START Data provided

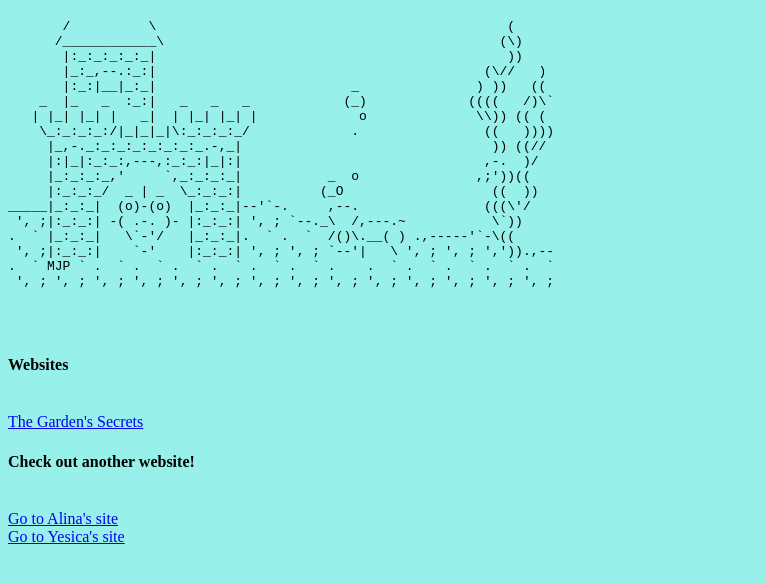
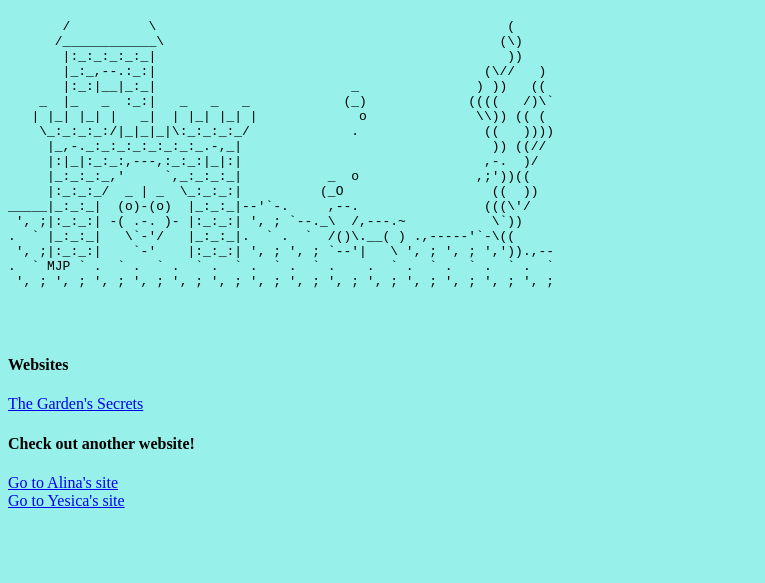
Before and after one commit to natalieophaso/natalie-ophaso-interactive-development-2025-fall, a plain HTML site: page index.html in a window 1280 px wide. Shown: the part 61-644 px from the top of the page, without its empty margins (0-765 px from the left). Drawn offline with Linux system fonts and the light colour scheme.

Commit message:
Line Break Change

```diff
--- a/index.html
+++ b/index.html
@@ -27,9 +27,9 @@ _____|_:_:_|  (o)-(o)  |_:_:_|--'`-.     ,--.                (((\'/
 .  ` MJP ` .  ` .  ` .  ` .  ` .  ` .  ` .    .  ` .  ` .  ` .  ` .  `
  ', ; ', ; ', ; ', ; ', ; ', ; ', ; ', ; ', ; ', ; ', ; ', ; ', ; ', ;
     </pre><br>
-    <body><h4>Websites</h4><br>
+    <body><h4>Websites</h4>
     <a href="../homework-1/index.html">The Garden's Secrets</a><br>
-    <h4>Check out another website!</h4><br>
+    <h4>Check out another website!</h4>
     <a href="https://akham00.github.io/alina-khamphavong-interactive-development-2025-fall/">Go to Alina's site</a><br>
     <a href="https://yperez-01.github.io/yesica-perez-interactive-development-2025-fall/. ">Go to Yesica's site</a>
     </body>
```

END Data provided

### Problem description
A faithful copy of all the data above, without its pictures, is the expected result.

### Output of the task
Before and after one commit to natalieophaso/natalie-ophaso-interactive-development-2025-fall, a plain HTML site: page index.html in a window 1280 px wide. Shown: the part 61-644 px from the top of the page, without its empty margins (0-765 px from the left). Drawn offline with Linux system fonts and the light colour scheme.

Commit message:
Line Break Change

```diff
--- a/index.html
+++ b/index.html
@@ -27,9 +27,9 @@ _____|_:_:_|  (o)-(o)  |_:_:_|--'`-.     ,--.                (((\'/
 .  ` MJP ` .  ` .  ` .  ` .  ` .  ` .  ` .    .  ` .  ` .  ` .  ` .  `
  ', ; ', ; ', ; ', ; ', ; ', ; ', ; ', ; ', ; ', ; ', ; ', ; ', ; ', ;
     </pre><br>
-    <body><h4>Websites</h4><br>
+    <body><h4>Websites</h4>
     <a href="../homework-1/index.html">The Garden's Secrets</a><br>
-    <h4>Check out another website!</h4><br>
+    <h4>Check out another website!</h4>
     <a href="https://akham00.github.io/alina-khamphavong-interactive-development-2025-fall/">Go to Alina's site</a><br>
     <a href="https://yperez-01.github.io/yesica-perez-interactive-development-2025-fall/. ">Go to Yesica's site</a>
     </body>
```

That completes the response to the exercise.